[Image comparison data]
■ ■ ■ ■
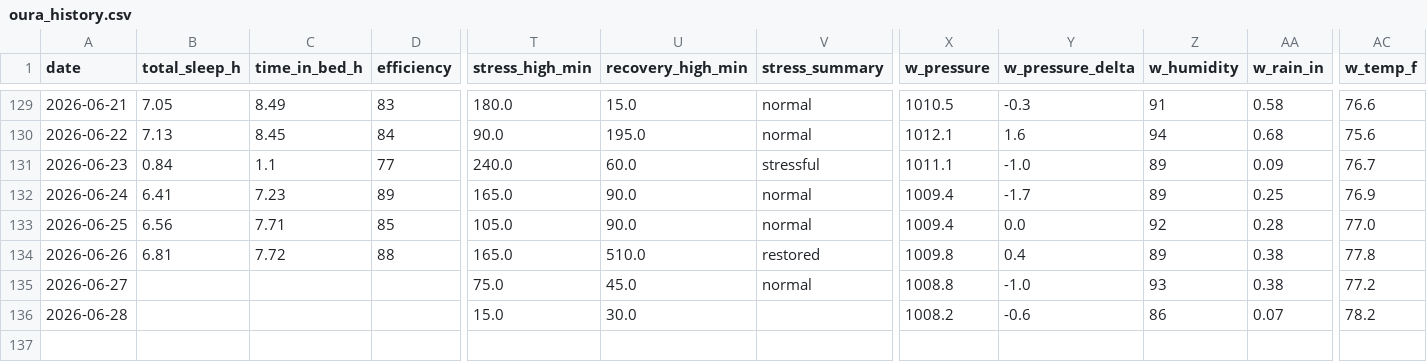
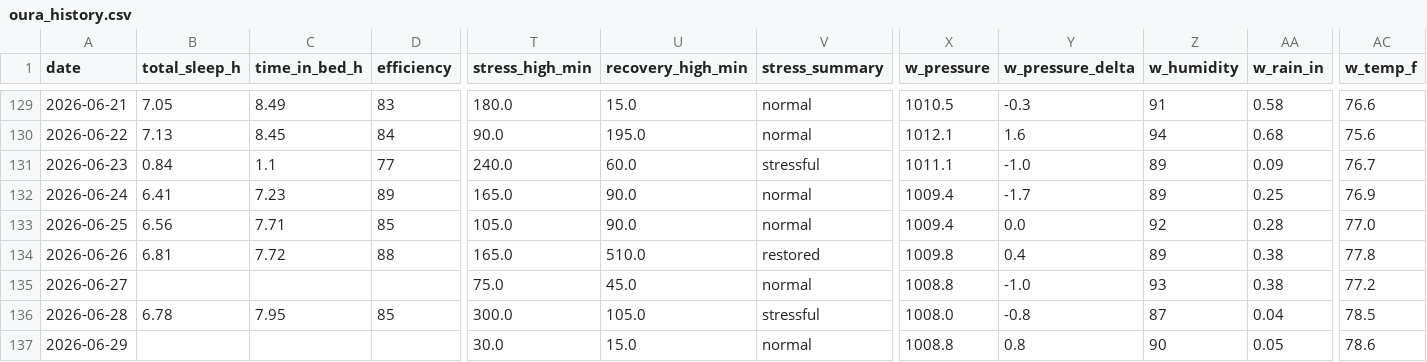
Before and after one commit to muggzzi/oura-notion-sync, a CSV file: docs/oura_history.csv, drawn as a sheet; only a part is shown, gaps mark what is left out; rows hold the shown columns only; the diff covers the shown part only; the diff names each change by its address in the sheet, - before the commit and + after, or states it on an @@ line.

```diff
--- a/docs/oura_history.csv
+++ b/docs/oura_history.csv
-B136 (total_sleep_h): (empty)
+B136 (total_sleep_h): 6.78
-C136 (time_in_bed_h): (empty)
+C136 (time_in_bed_h): 7.95
-D136 (efficiency): (empty)
+D136 (efficiency): 85
-T136 (stress_high_min): 15.0
+T136 (stress_high_min): 300.0
-U136 (recovery_high_min): 30.0
+U136 (recovery_high_min): 105.0
-V136 (stress_summary): (empty)
+V136 (stress_summary): stressful
-X136 (w_pressure): 1008.2
+X136 (w_pressure): 1008.0
-Y136 (w_pressure_delta): -0.6
+Y136 (w_pressure_delta): -0.8
-Z136 (w_humidity): 86
+Z136 (w_humidity): 87
-AA136 (w_rain_in): 0.07
+AA136 (w_rain_in): 0.04
-AC136 (w_temp_f): 78.2
+AC136 (w_temp_f): 78.5
+row 137: 2026-06-29 |  |  |  | 30.0 | 15.0 | normal | 1008.8 | 0.8 | 90 | 0.05 | 78.6
```
Also changed, not shown: 18 edited cells elsewhere in this file.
■ ■ ■ ■
### Problem requirements
Every line above should be returned word for word, with the pictures left behind.

### Output for this exercise
Before and after one commit to muggzzi/oura-notion-sync, a CSV file: docs/oura_history.csv, drawn as a sheet; only a part is shown, gaps mark what is left out; rows hold the shown columns only; the diff covers the shown part only; the diff names each change by its address in the sheet, - before the commit and + after, or states it on an @@ line.

```diff
--- a/docs/oura_history.csv
+++ b/docs/oura_history.csv
-B136 (total_sleep_h): (empty)
+B136 (total_sleep_h): 6.78
-C136 (time_in_bed_h): (empty)
+C136 (time_in_bed_h): 7.95
-D136 (efficiency): (empty)
+D136 (efficiency): 85
-T136 (stress_high_min): 15.0
+T136 (stress_high_min): 300.0
-U136 (recovery_high_min): 30.0
+U136 (recovery_high_min): 105.0
-V136 (stress_summary): (empty)
+V136 (stress_summary): stressful
-X136 (w_pressure): 1008.2
+X136 (w_pressure): 1008.0
-Y136 (w_pressure_delta): -0.6
+Y136 (w_pressure_delta): -0.8
-Z136 (w_humidity): 86
+Z136 (w_humidity): 87
-AA136 (w_rain_in): 0.07
+AA136 (w_rain_in): 0.04
-AC136 (w_temp_f): 78.2
+AC136 (w_temp_f): 78.5
+row 137: 2026-06-29 |  |  |  | 30.0 | 15.0 | normal | 1008.8 | 0.8 | 90 | 0.05 | 78.6
```
Also changed, not shown: 18 edited cells elsewhere in this file.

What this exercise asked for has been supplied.